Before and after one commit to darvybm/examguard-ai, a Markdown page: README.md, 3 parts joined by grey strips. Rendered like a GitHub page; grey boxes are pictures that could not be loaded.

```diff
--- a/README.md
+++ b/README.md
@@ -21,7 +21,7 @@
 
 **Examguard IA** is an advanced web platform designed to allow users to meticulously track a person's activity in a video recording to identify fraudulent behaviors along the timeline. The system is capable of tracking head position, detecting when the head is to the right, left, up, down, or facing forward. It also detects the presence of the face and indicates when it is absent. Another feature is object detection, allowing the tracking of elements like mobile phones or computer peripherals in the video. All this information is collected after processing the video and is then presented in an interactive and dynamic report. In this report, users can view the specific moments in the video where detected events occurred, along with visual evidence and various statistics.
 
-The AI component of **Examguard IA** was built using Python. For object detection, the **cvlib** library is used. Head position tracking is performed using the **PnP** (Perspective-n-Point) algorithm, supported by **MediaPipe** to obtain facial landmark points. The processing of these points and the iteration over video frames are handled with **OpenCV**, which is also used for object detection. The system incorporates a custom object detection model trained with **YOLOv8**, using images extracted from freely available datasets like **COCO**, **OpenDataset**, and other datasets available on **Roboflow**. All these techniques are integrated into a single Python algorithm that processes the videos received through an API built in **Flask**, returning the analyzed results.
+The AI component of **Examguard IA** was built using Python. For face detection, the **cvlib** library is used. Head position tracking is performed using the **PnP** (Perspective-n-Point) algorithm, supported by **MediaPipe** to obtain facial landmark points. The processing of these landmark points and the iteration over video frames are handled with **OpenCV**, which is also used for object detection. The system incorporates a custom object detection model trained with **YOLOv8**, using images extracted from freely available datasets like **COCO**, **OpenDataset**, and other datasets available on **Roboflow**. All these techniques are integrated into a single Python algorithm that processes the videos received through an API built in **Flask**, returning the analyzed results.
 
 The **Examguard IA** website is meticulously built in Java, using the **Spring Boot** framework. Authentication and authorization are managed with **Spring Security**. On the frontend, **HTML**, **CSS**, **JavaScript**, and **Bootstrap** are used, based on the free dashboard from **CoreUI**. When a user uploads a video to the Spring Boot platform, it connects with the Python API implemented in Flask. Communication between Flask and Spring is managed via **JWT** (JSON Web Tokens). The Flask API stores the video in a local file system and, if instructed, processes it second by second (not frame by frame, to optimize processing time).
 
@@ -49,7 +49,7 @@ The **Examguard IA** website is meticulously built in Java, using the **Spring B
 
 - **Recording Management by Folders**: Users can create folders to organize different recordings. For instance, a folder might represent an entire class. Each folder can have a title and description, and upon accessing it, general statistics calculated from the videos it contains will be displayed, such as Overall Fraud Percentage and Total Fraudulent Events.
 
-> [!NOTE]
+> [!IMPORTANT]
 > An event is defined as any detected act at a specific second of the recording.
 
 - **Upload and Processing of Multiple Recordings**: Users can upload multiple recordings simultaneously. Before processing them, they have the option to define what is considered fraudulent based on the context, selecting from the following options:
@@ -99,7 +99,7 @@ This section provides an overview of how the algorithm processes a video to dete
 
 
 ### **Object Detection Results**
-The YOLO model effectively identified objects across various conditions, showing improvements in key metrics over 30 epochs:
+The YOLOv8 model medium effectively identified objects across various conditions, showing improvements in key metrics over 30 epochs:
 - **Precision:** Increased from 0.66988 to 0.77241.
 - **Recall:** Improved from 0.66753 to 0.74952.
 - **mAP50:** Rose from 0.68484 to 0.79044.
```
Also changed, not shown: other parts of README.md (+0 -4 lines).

----

> _What you need to do_
The result should be every line of the material that contains the word "images", so copy those lines.

> _Solution below_
-The AI component of **Examguard IA** was built using Python. For object detection, the **cvlib** library is used. Head position tracking is performed using the **PnP** (Perspective-n-Point) algorithm, supported by **MediaPipe** to obtain facial landmark points. The processing of these points and the iteration over video frames are handled with **OpenCV**, which is also used for object detection. The system incorporates a custom object detection model trained with **YOLOv8**, using images extracted from freely available datasets like **COCO**, **OpenDataset**, and other datasets available on **Roboflow**. All these techniques are integrated into a single Python algorithm that processes the videos received through an API built in **Flask**, returning the analyzed results.
+The AI component of **Examguard IA** was built using Python. For face detection, the **cvlib** library is used. Head position tracking is performed using the **PnP** (Perspective-n-Point) algorithm, supported by **MediaPipe** to obtain facial landmark points. The processing of these landmark points and the iteration over video frames are handled with **OpenCV**, which is also used for object detection. The system incorporates a custom object detection model trained with **YOLOv8**, using images extracted from freely available datasets like **COCO**, **OpenDataset**, and other datasets available on **Roboflow**. All these techniques are integrated into a single Python algorithm that processes the videos received through an API built in **Flask**, returning the analyzed results.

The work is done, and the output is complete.